Introduction (Identities & Issues in Literature)
As people begin to identify themselves as homosexual, they must deal with societal beliefs that this sexual preference is shameful, sinful, or pathological. From fear, often but not always justified, that revelation of homosexuality will lead to ostracism, many homosexuals keep their sexual preference secret from friends and family. Keeping such a secret is often called living in the closet; to proclaim one’s homosexuality is to come out of the closet. In the cultural mainstream generally, history, religion, educational institutions, and cultural values and mores all maintain that people are naturally heterosexual and that homosexuality is a failing. As a result, homosexual women and men have powerful reasons not to acknowledge their sexual preferences. As the individual gay or lesbian begins to accept his or her identity, however, the coming out process becomes more compelling. In this sense, the metaphor of “coming out” is quite accurate, since coming out is a process of taking what is within (unspoken sexual identity) and bringing it out to the attention of others. Coming out can be difficult and dangerous, so many people live in the closet, acting as if they are attracted to members of the opposite sex. The distressing feelings of alienation that result from trying to be someone that one is not can motivate one to come out.
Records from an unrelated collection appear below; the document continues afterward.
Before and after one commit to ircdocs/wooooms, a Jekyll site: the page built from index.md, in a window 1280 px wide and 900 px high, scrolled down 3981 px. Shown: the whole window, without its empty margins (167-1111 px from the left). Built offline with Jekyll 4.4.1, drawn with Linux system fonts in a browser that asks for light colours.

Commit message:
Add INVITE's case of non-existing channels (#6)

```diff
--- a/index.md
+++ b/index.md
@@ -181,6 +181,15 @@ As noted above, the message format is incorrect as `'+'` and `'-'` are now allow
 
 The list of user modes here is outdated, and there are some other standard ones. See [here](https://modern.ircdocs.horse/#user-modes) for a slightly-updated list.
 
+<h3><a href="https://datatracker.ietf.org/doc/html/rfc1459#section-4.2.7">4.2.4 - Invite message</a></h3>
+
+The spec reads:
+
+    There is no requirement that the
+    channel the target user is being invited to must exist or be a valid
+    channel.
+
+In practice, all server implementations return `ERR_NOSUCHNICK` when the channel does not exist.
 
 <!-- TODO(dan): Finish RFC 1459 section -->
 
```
History (Identities & Issues in Literature)
Literature shows that coming out is a new concept and word usage. The original usage of the term was associated with the debutante ball, usually given in the spring. The ball was a social event held to announce to society that each of the families involved had a daughter who was eligible as a potential wife. When the custom of such balls was established, a girl of sixteen or so was not considered too young to be engaged. In the later twentieth century, the custom continued, although the debutantes were considered eligible for dating and social autonomy rather than marriage.
Coming out for homosexuals was not mentioned in literature until gay and lesbian novels began to appear in numbers in the late 1960’s and after. After the later 1960’s there was a large increase in writing and publishing of gay, lesbian, and bisexual literature. Coming out (or failing to do so) is perhaps the most universal theme of gay, lesbian, and bisexual literature. Although a work may not recount directly such an event as telling one’s family that one is gay (although many works do relate such stories), it is the rare work in this field that does not deal with the issue of characters’ recognizing and finally either acknowledging or denying their homosexuality.
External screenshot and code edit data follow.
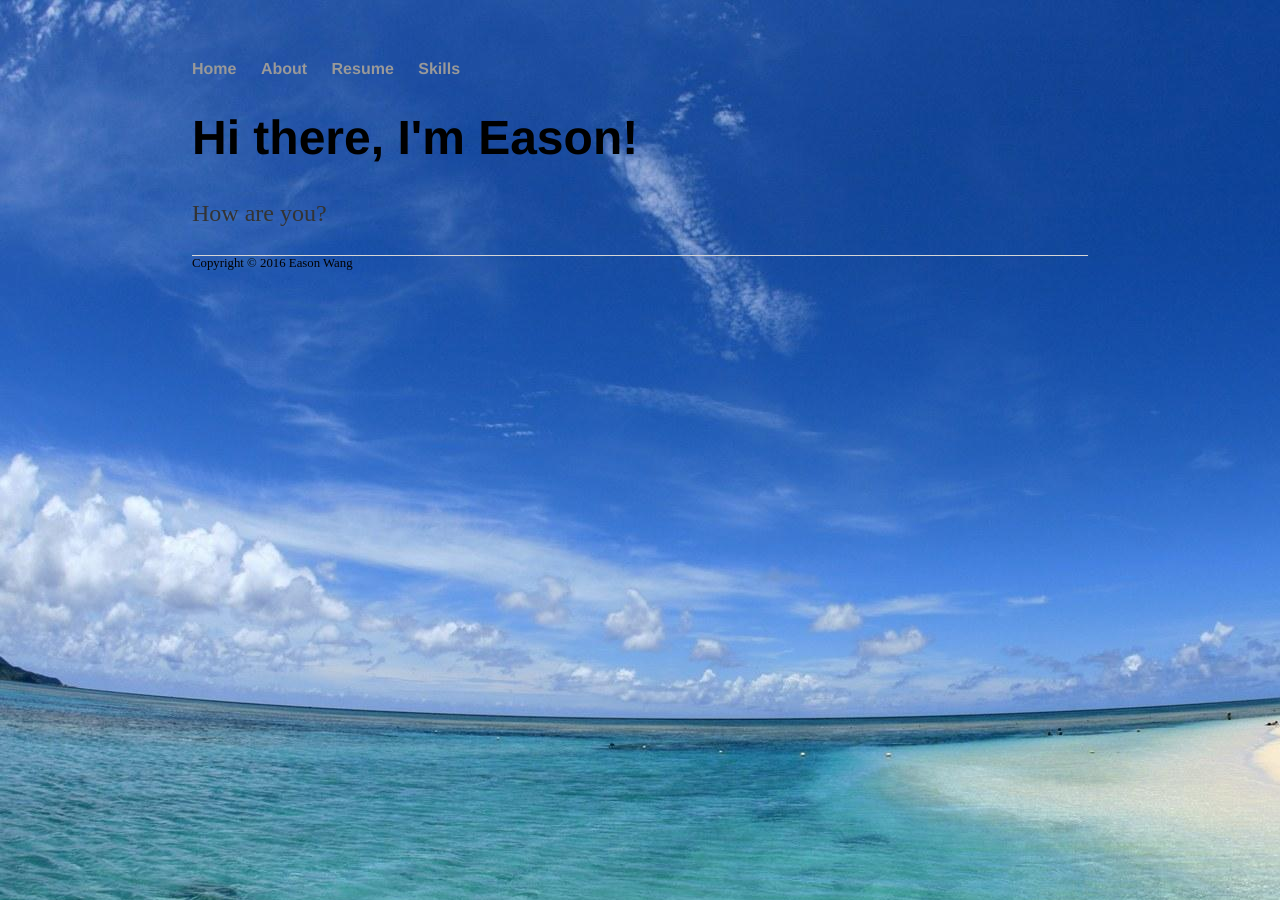
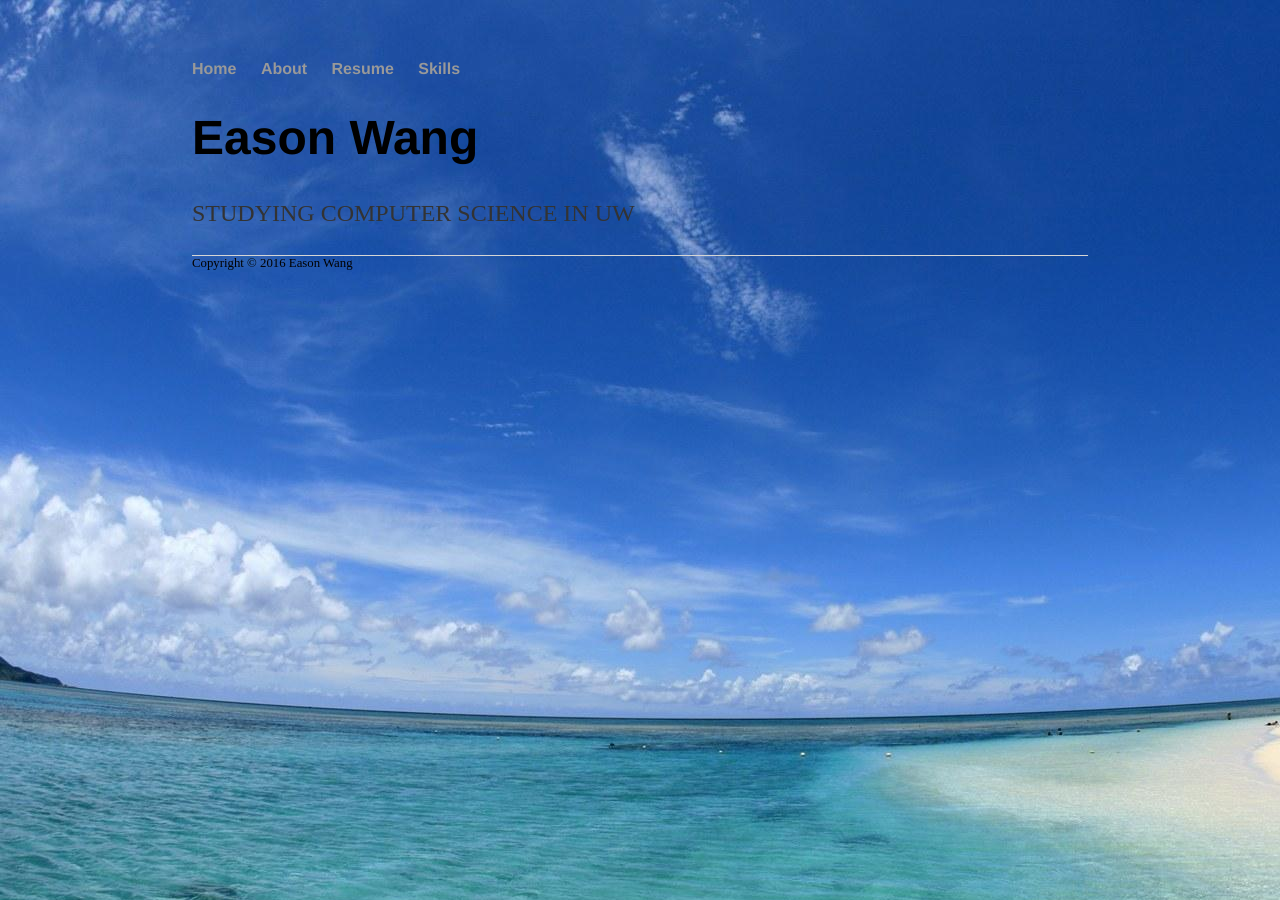
Before and after one commit to Eason666/Easonwang.github.io, a Jekyll site: the page built from index.html, in a window 1280 px wide. Built offline with Jekyll 4.4.1, drawn with Linux system fonts in a browser that asks for light colours.

Commit message:
Update index.html

```diff
--- a/index.html
+++ b/index.html
@@ -3,6 +3,6 @@ layout: default
 title: Eason
 ---
 <div class="blurb">
-	<h1>Hi there, I'm Eason!</h1>
-	<p>How are you?</p>
+	<h1>Eason Wang</h1>
+	<p>STUDYING COMPUTER SCIENCE IN UW</p>
 </div><!-- /.blurb -->
```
Bibliography (Identities & Issues in Literature)
Caffey, John. The Coming-out Party. New York: Pinnacle Books, 1982.
Gantz, Joe. Whose Child Cries: Children of Gay Parents Talk About Their Lives. Rolling Hills Estates, Calif.: Jalmar Press, 1983.
Herdt, Gilbert H. Children of Horizons: How Gay and Lesbian Teens Are Leading a New Way out of the Closet. Boston: Beacon Press, 1993.
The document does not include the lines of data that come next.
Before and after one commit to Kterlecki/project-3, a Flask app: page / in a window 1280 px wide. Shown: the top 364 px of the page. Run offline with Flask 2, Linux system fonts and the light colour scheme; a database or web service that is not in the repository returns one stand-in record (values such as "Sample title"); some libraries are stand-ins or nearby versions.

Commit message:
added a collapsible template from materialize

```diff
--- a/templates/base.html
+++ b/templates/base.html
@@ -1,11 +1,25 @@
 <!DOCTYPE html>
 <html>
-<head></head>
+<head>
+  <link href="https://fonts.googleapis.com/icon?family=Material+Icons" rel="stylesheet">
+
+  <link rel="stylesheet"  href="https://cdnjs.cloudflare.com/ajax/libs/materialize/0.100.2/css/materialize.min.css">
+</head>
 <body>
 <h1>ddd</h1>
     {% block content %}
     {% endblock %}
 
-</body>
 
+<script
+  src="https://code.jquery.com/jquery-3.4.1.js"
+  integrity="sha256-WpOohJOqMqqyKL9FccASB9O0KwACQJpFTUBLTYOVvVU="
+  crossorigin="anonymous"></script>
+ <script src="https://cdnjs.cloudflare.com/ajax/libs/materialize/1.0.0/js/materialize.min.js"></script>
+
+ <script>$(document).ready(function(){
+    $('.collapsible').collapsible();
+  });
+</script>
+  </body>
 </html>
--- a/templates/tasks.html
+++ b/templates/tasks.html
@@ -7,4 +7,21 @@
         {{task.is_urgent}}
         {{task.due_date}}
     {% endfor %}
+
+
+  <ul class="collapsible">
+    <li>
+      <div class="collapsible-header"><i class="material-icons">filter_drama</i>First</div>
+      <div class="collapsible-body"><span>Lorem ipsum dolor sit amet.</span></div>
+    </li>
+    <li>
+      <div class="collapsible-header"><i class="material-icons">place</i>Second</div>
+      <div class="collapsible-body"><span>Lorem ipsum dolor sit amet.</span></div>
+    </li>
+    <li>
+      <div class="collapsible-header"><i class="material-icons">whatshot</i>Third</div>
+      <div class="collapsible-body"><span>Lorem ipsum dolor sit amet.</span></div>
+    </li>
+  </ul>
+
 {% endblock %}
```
Jay, Karla, and Allen Young, eds. Out of the Closets: Voices of Gay Liberation. New York: Pyramid Books, 1972.
Katz, Jonathan. Coming-Out: A Documentary Play About Gay Life and Liberation. New York: Arno Press, 1975.
Nolder, Gay A. The View from the Closet: Essays on Gay Life and Liberation. Boston: Union Park Press, 1978.
Pharr, Suzanne. Homophobia: A Weapon of Sexism. Little Rock, Ark.: Chardon Press, 1988.
Rodi, Robert. Closet Case: A Novel. New York: E. P. Dutton, 1993.
Sutton, Roger. Hearing Us Out: Voices from the Gay and Lesbian Community. Boston: Little, Brown, 1994.